» **Exercise data**
=== Begin Enclosure ===
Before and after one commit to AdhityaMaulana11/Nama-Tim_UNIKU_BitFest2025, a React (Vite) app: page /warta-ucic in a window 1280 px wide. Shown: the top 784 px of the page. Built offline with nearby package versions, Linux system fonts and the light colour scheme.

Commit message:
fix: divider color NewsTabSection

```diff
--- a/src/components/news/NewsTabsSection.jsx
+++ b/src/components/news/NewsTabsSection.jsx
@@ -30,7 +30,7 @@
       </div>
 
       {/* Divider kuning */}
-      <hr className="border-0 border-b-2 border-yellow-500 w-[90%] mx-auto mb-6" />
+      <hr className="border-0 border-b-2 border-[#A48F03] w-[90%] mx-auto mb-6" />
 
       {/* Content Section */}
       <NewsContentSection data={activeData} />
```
=== End Enclosure ===
=== Begin Enclosure ===
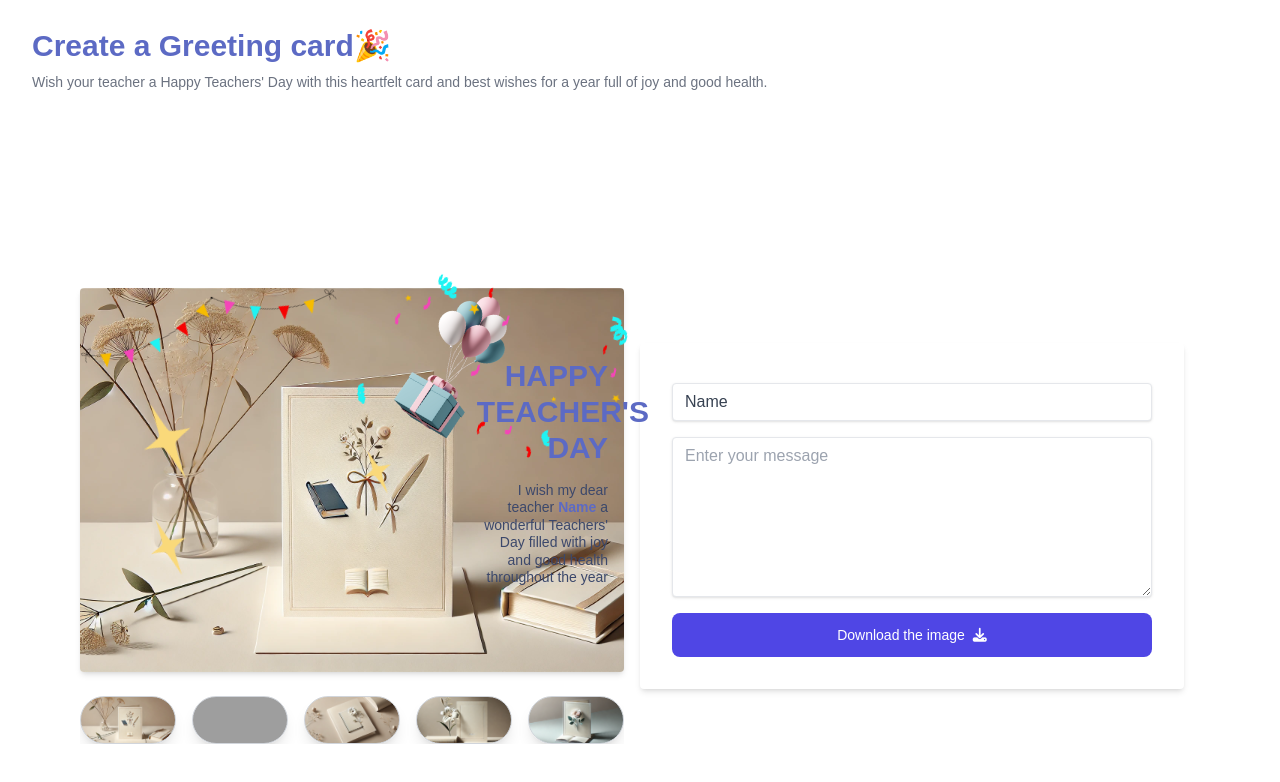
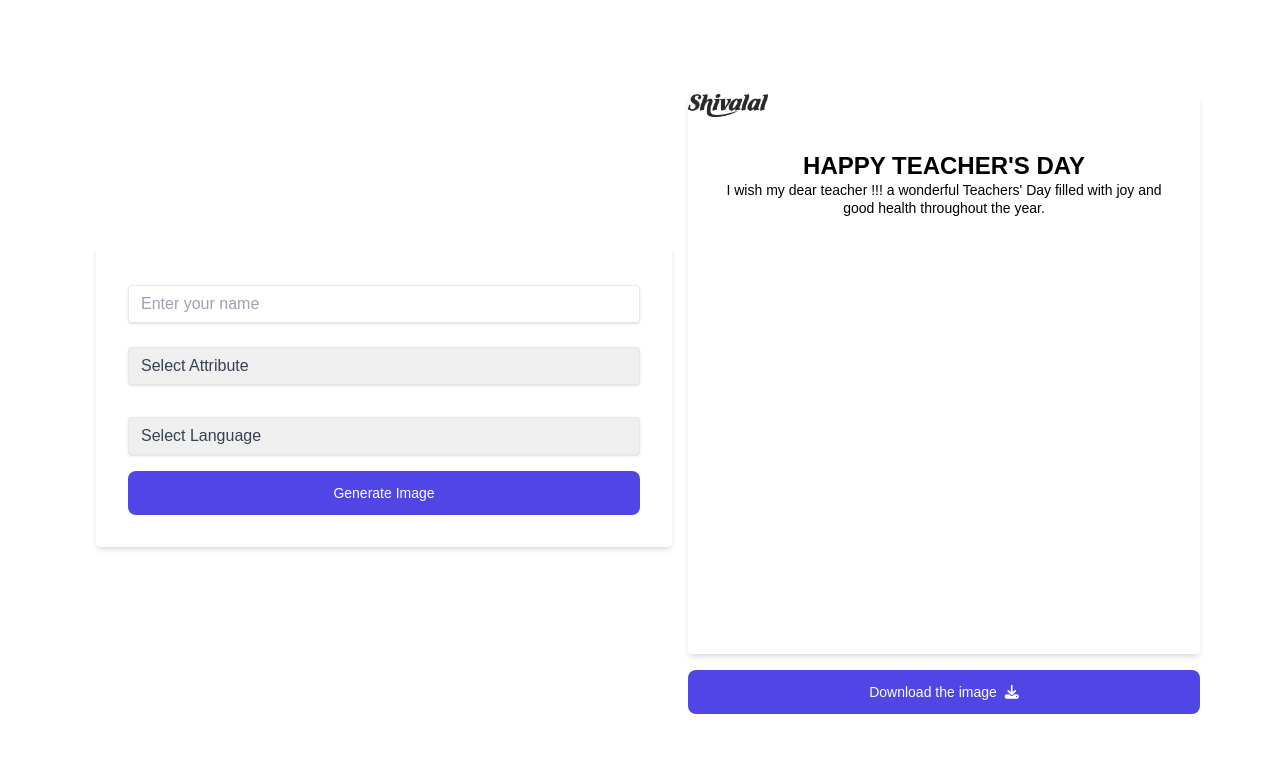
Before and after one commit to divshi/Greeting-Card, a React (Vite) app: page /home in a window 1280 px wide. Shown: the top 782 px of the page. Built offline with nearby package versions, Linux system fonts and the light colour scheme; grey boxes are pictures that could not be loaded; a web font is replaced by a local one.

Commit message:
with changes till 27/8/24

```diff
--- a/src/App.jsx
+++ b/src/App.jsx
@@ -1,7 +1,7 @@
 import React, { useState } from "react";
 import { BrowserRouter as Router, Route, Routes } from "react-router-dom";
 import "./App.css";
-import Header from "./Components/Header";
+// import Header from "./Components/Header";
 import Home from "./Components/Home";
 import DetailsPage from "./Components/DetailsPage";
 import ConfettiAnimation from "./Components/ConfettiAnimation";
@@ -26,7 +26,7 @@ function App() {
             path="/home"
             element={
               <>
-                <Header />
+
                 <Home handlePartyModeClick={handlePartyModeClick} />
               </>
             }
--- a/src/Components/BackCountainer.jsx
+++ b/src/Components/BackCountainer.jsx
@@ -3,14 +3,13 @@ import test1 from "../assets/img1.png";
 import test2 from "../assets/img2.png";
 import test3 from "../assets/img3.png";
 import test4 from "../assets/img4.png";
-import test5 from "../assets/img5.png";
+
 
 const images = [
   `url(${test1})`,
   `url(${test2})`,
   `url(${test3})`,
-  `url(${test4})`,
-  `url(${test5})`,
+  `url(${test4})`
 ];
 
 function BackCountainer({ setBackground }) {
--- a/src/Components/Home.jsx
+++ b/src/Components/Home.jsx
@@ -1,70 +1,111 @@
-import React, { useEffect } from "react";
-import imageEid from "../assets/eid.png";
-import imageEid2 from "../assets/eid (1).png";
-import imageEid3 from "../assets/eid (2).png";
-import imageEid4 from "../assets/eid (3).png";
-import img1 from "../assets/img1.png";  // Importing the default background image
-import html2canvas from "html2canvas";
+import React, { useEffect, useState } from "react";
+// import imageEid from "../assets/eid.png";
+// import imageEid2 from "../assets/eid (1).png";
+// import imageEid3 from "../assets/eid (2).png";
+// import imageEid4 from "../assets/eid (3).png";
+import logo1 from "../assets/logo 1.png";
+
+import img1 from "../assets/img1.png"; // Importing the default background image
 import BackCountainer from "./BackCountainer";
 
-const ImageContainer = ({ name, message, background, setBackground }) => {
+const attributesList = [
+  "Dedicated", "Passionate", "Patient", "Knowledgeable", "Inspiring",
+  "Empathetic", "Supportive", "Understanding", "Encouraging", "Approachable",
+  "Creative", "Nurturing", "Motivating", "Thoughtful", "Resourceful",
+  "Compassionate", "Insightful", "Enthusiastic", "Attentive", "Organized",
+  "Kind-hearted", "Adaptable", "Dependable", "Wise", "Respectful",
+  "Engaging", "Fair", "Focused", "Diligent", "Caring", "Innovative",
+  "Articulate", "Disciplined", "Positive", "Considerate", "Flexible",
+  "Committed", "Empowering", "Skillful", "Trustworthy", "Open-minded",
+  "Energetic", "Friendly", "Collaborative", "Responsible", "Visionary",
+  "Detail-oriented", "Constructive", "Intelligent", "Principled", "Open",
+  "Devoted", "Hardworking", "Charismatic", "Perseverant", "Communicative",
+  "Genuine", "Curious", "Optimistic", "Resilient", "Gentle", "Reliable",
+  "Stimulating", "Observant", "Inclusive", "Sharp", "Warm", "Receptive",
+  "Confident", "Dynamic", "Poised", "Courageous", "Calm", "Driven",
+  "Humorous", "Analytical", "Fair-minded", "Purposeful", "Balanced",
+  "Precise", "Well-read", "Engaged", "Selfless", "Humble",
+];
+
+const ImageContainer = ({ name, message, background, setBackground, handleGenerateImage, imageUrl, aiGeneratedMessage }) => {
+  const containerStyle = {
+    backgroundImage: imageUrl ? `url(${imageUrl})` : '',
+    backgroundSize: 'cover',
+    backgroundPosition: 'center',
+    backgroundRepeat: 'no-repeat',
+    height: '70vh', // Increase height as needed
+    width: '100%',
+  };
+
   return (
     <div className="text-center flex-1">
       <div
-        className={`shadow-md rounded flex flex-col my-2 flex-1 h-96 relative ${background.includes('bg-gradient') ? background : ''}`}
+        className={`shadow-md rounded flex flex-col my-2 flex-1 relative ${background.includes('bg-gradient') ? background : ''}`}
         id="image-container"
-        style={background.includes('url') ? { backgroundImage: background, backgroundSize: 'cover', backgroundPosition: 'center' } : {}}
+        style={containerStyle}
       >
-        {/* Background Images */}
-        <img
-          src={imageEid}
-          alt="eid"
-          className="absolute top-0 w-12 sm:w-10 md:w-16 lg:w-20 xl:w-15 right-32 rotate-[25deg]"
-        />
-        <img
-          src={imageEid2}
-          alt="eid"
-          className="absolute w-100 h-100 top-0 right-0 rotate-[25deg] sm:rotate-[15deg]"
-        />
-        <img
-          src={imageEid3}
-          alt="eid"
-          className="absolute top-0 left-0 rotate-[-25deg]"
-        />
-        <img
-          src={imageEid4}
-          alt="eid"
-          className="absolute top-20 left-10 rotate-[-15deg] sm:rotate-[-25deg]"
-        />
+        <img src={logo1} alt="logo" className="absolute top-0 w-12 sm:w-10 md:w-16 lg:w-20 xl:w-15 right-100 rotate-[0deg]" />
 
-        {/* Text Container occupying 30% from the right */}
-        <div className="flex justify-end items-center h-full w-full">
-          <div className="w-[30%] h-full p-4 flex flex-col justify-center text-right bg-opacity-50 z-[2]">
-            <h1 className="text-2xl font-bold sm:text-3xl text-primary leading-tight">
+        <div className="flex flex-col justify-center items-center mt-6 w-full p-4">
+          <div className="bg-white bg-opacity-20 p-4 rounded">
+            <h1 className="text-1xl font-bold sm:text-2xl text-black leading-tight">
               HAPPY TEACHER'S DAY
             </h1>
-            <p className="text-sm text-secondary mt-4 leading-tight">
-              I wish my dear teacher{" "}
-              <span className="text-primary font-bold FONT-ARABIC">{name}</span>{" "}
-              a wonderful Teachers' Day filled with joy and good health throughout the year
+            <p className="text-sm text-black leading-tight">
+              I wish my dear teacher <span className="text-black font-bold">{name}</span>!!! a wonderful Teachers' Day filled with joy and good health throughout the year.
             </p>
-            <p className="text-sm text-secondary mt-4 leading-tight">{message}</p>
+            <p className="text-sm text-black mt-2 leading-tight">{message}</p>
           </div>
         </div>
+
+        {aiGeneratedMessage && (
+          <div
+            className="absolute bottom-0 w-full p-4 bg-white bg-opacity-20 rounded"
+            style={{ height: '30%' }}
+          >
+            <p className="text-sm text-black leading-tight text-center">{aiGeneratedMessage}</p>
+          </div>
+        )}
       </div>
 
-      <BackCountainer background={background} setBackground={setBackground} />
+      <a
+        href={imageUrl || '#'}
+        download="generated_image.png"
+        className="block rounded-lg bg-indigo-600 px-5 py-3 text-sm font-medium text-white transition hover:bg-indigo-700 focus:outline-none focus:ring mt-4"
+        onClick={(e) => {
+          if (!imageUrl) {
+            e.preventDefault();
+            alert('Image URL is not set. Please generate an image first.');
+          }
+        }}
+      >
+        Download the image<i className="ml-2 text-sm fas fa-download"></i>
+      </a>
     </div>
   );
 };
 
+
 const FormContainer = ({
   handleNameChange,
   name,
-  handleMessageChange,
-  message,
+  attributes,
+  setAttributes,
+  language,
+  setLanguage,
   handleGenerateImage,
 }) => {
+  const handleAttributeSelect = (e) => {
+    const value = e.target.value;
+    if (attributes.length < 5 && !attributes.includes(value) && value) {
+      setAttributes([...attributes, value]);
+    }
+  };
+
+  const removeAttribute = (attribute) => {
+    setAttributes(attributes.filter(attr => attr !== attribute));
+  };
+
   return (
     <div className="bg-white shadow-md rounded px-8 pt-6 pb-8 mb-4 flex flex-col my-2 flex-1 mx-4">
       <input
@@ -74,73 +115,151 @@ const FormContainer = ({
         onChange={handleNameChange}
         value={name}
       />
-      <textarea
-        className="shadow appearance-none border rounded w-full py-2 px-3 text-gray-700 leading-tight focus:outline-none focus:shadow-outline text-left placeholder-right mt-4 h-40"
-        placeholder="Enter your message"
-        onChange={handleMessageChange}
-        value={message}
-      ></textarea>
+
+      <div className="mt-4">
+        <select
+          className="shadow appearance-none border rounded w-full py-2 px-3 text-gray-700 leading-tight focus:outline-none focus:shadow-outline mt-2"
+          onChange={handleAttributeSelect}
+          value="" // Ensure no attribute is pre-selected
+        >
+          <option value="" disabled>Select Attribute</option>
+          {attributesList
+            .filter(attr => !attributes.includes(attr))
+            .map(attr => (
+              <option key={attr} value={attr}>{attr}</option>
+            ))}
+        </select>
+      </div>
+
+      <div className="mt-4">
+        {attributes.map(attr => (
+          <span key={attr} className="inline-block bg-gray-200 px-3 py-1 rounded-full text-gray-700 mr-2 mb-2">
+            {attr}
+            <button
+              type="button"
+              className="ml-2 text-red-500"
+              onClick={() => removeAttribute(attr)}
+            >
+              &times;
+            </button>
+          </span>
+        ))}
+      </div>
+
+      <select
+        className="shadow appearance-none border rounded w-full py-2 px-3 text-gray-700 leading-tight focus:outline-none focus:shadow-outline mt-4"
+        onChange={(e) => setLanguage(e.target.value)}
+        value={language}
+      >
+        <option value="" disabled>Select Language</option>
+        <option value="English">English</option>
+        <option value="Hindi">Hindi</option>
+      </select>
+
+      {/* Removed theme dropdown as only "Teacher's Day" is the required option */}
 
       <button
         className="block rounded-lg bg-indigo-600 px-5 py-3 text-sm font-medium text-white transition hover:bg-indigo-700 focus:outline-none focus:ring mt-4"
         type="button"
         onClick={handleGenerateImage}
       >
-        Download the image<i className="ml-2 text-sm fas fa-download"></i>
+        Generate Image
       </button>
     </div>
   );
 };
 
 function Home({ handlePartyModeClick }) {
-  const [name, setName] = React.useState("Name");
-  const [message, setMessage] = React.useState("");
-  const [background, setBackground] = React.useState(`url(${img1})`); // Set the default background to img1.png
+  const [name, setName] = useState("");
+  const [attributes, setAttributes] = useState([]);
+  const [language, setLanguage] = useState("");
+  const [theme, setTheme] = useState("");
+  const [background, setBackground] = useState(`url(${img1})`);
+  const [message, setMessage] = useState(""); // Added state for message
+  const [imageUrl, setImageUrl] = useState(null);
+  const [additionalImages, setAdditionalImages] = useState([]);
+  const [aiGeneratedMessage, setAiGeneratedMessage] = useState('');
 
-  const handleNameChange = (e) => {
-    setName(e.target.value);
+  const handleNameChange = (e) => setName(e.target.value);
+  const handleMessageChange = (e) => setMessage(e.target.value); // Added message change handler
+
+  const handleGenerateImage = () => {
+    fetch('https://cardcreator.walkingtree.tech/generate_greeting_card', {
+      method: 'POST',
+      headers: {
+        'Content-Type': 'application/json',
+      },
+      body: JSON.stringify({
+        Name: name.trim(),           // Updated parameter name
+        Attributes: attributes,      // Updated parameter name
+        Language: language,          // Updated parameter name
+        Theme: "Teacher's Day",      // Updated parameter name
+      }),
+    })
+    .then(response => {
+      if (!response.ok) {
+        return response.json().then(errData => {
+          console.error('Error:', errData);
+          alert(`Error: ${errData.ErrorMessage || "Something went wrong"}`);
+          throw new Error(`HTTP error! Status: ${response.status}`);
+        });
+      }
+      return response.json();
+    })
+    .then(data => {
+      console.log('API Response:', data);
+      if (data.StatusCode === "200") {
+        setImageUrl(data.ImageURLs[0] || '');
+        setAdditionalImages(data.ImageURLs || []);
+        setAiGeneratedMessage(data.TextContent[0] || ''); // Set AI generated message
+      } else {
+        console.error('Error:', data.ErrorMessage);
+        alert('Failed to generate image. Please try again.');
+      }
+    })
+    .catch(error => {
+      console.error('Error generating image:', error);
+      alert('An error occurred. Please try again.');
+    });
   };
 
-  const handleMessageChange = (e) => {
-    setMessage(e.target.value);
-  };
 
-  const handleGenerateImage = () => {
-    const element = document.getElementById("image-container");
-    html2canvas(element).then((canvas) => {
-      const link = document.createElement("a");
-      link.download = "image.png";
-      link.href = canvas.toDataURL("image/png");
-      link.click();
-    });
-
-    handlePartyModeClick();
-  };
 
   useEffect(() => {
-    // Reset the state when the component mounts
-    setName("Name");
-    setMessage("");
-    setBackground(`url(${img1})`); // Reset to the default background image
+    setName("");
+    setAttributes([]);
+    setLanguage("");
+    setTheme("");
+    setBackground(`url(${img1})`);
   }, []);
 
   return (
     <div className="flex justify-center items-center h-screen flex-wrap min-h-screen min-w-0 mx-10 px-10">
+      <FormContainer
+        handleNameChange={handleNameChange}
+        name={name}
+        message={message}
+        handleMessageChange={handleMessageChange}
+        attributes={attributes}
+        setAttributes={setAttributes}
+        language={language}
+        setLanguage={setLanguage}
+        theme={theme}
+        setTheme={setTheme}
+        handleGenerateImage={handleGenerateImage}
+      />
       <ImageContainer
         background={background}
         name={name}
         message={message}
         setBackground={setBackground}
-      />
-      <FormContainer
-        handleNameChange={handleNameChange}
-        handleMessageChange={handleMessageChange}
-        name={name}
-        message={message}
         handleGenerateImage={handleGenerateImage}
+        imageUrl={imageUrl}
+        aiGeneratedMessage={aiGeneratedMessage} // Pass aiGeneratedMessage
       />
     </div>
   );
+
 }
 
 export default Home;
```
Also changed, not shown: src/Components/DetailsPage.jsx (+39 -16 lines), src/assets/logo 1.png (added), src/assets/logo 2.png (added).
=== End Enclosure ===
» **Problem**
Report each line above that includes the string "system".

» **The answer**
Before and after one commit to AdhityaMaulana11/Nama-Tim_UNIKU_BitFest2025, a React (Vite) app: page /warta-ucic in a window 1280 px wide. Shown: the top 784 px of the page. Built offline with nearby package versions, Linux system fonts and the light colour scheme.
Before and after one commit to divshi/Greeting-Card, a React (Vite) app: page /home in a window 1280 px wide. Shown: the top 782 px of the page. Built offline with nearby package versions, Linux system fonts and the light colour scheme; grey boxes are pictures that could not be loaded; a web font is replaced by a local one.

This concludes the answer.